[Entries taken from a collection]
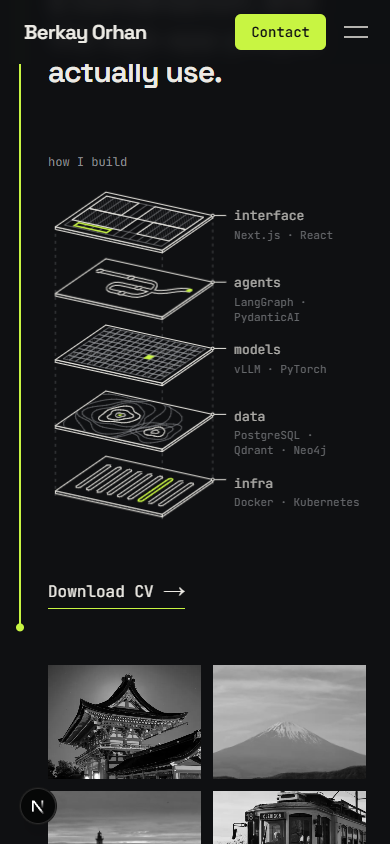
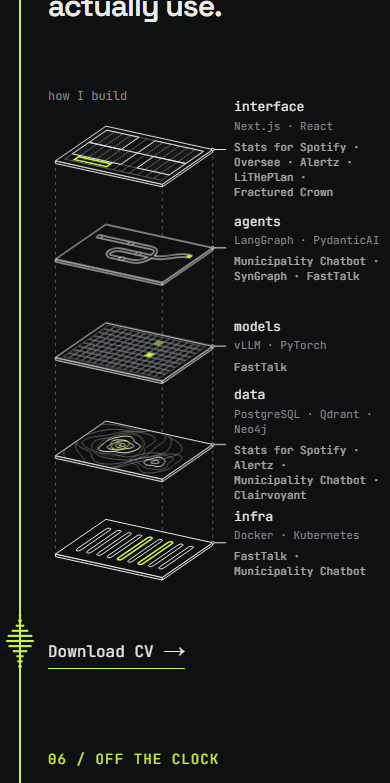
About stack on phones: plates sit closer, each label centred on its plate's leader

diff --git a/components/landing/stack.tsx b/components/landing/stack.tsx
@@ -159,7 +159,8 @@ function Projects({ list }: { list: [string, string][] }) {
   return <Joined items={list.map(([name, id]) => <Link className="hover:text-(--lime) hover:underline" href={`/projects/${id}`} key={id}>{name}</Link>)} />;
 }
 
-// The plates and their labels, spread `pitch` units apart. Phones spread them wider so the labels fit.
+// The plates and their labels, spread `pitch` units apart. Phones spread them wider and centre each label
+// on its leader so the labels fit.
 // On wide screens each leader line runs on past its label to the projects built on that layer
 // (design/approved/about-used-in.png); narrower, the projects sit under the tools.
 function Drawing({ layers, tools, shipped, heading, pitch, className }: Props & { pitch: number; className: string }) {
@@ -195,7 +196,7 @@ function Drawing({ layers, tools, shipped, heading, pitch, className }: Props & 
       <ul className="relative flex-1">
         {layers.map((layer, i) => (
           <li
-            className="stack-label -translate-y-[9px] group absolute inset-x-0 flex items-start pl-2 lg:-translate-y-[11px] lg:pl-4"
+            className="stack-label -translate-y-1/2 group absolute inset-x-0 flex items-start pl-2 lg:-translate-y-[11px] lg:pl-4"
             key={layer}
             style={{ top: `${((Y0 + i * pitch + W * EX[1] + D * EY[1]) / vh) * 100}%` }}
           >
@@ -242,7 +243,7 @@ export function Stack(props: Props) {
           </clipPath>
         </defs>
       </svg>
-      <Drawing {...props} className="flex lg:hidden" pitch={350} />
+      <Drawing {...props} className="flex lg:hidden" pitch={265} />
       <Drawing {...props} className="hidden lg:flex" pitch={132} />
     </>
   );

What needs to be done
When you reach the line with "leader so the labels fit." in the records above, start writing out lines exactly, and stop once the line with "under the tools." has been written; include nothing else.

Exercise response
+// on its leader so the labels fit.
 // On wide screens each leader line runs on past its label to the projects built on that layer
 // (design/approved/about-used-in.png); narrower, the projects sit under the tools.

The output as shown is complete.